> **How to complete this task**:
Return all of the lines below exactly as they are.
Top of Records
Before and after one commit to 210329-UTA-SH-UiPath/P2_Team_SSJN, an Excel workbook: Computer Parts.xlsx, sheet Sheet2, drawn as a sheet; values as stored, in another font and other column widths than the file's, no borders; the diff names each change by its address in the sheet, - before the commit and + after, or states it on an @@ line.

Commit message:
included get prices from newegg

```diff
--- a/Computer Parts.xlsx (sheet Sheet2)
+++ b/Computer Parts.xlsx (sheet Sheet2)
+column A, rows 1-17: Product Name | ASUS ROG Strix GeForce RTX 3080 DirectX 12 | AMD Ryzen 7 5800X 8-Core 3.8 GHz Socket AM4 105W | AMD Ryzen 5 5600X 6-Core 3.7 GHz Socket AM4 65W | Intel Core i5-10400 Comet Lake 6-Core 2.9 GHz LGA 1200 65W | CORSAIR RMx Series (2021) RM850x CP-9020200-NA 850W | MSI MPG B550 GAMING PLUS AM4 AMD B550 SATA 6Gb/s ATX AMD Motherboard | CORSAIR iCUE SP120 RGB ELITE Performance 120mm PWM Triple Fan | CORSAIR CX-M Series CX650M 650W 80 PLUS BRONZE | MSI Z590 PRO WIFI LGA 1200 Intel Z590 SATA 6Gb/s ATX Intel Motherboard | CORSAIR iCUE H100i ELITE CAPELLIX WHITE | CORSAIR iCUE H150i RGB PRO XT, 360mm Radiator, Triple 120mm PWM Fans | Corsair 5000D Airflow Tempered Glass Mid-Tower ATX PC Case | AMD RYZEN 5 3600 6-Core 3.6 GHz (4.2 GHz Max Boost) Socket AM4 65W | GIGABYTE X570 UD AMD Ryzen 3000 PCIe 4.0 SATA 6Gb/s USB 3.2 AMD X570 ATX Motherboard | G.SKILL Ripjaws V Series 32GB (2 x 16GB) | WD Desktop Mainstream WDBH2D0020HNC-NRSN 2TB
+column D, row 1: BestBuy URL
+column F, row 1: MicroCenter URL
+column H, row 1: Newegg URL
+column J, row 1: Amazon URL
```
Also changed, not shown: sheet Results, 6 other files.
Bottom of Records
> **Written solution**:
Before and after one commit to 210329-UTA-SH-UiPath/P2_Team_SSJN, an Excel workbook: Computer Parts.xlsx, sheet Sheet2, drawn as a sheet; values as stored, in another font and other column widths than the file's, no borders; the diff names each change by its address in the sheet, - before the commit and + after, or states it on an @@ line.

Commit message:
included get prices from newegg

```diff
--- a/Computer Parts.xlsx (sheet Sheet2)
+++ b/Computer Parts.xlsx (sheet Sheet2)
+column A, rows 1-17: Product Name | ASUS ROG Strix GeForce RTX 3080 DirectX 12 | AMD Ryzen 7 5800X 8-Core 3.8 GHz Socket AM4 105W | AMD Ryzen 5 5600X 6-Core 3.7 GHz Socket AM4 65W | Intel Core i5-10400 Comet Lake 6-Core 2.9 GHz LGA 1200 65W | CORSAIR RMx Series (2021) RM850x CP-9020200-NA 850W | MSI MPG B550 GAMING PLUS AM4 AMD B550 SATA 6Gb/s ATX AMD Motherboard | CORSAIR iCUE SP120 RGB ELITE Performance 120mm PWM Triple Fan | CORSAIR CX-M Series CX650M 650W 80 PLUS BRONZE | MSI Z590 PRO WIFI LGA 1200 Intel Z590 SATA 6Gb/s ATX Intel Motherboard | CORSAIR iCUE H100i ELITE CAPELLIX WHITE | CORSAIR iCUE H150i RGB PRO XT, 360mm Radiator, Triple 120mm PWM Fans | Corsair 5000D Airflow Tempered Glass Mid-Tower ATX PC Case | AMD RYZEN 5 3600 6-Core 3.6 GHz (4.2 GHz Max Boost) Socket AM4 65W | GIGABYTE X570 UD AMD Ryzen 3000 PCIe 4.0 SATA 6Gb/s USB 3.2 AMD X570 ATX Motherboard | G.SKILL Ripjaws V Series 32GB (2 x 16GB) | WD Desktop Mainstream WDBH2D0020HNC-NRSN 2TB
+column D, row 1: BestBuy URL
+column F, row 1: MicroCenter URL
+column H, row 1: Newegg URL
+column J, row 1: Amazon URL
```
Also changed, not shown: sheet Results, 6 other files.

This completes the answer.